--- GIVEN INFORMATION Enclosed Below ---

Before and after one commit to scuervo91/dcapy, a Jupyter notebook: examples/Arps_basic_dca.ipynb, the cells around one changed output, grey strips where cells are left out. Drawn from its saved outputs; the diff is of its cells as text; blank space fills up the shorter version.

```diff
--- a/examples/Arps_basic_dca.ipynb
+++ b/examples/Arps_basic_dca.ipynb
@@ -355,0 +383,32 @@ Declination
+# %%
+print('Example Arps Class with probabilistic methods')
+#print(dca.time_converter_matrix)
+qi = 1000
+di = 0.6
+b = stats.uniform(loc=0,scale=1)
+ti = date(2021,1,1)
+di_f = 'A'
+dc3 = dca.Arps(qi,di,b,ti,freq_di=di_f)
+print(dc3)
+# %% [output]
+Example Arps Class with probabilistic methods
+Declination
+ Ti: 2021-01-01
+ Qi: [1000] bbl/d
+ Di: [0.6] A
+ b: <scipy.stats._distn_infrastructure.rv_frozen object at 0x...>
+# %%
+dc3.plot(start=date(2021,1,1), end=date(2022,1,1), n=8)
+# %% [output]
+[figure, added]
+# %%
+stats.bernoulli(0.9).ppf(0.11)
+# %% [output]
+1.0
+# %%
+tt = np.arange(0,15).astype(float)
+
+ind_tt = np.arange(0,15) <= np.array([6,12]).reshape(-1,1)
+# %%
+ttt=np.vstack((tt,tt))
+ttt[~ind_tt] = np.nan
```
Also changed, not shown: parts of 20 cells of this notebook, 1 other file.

--- End of Enclosed GIVEN INFORMATION ---
--- GIVEN INFORMATION Enclosed Below ---

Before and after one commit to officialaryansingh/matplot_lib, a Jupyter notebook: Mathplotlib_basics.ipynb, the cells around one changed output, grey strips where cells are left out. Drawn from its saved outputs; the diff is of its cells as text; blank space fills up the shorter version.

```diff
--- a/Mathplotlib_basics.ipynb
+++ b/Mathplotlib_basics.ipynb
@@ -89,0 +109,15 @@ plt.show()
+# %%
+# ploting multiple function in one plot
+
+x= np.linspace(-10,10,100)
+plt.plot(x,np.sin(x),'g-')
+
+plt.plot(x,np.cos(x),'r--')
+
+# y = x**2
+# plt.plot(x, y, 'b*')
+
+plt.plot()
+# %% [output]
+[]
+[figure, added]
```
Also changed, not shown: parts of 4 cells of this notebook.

--- End of Enclosed GIVEN INFORMATION ---

* **EXERCISE PROMPT**
Among the lines above, find the one with "Before and after one commit to scuervo91/dcapy, a" and the one with "Also changed, not shown: parts of 20". Quote both and everything between them, exactly.

* **TASK RESULT**
Before and after one commit to scuervo91/dcapy, a Jupyter notebook: examples/Arps_basic_dca.ipynb, the cells around one changed output, grey strips where cells are left out. Drawn from its saved outputs; the diff is of its cells as text; blank space fills up the shorter version.

```diff
--- a/examples/Arps_basic_dca.ipynb
+++ b/examples/Arps_basic_dca.ipynb
@@ -355,0 +383,32 @@ Declination
+# %%
+print('Example Arps Class with probabilistic methods')
+#print(dca.time_converter_matrix)
+qi = 1000
+di = 0.6
+b = stats.uniform(loc=0,scale=1)
+ti = date(2021,1,1)
+di_f = 'A'
+dc3 = dca.Arps(qi,di,b,ti,freq_di=di_f)
+print(dc3)
+# %% [output]
+Example Arps Class with probabilistic methods
+Declination
+ Ti: 2021-01-01
+ Qi: [1000] bbl/d
+ Di: [0.6] A
+ b: <scipy.stats._distn_infrastructure.rv_frozen object at 0x...>
+# %%
+dc3.plot(start=date(2021,1,1), end=date(2022,1,1), n=8)
+# %% [output]
+[figure, added]
+# %%
+stats.bernoulli(0.9).ppf(0.11)
+# %% [output]
+1.0
+# %%
+tt = np.arange(0,15).astype(float)
+
+ind_tt = np.arange(0,15) <= np.array([6,12]).reshape(-1,1)
+# %%
+ttt=np.vstack((tt,tt))
+ttt[~ind_tt] = np.nan
```
Also changed, not shown: parts of 20 cells of this notebook, 1 other file.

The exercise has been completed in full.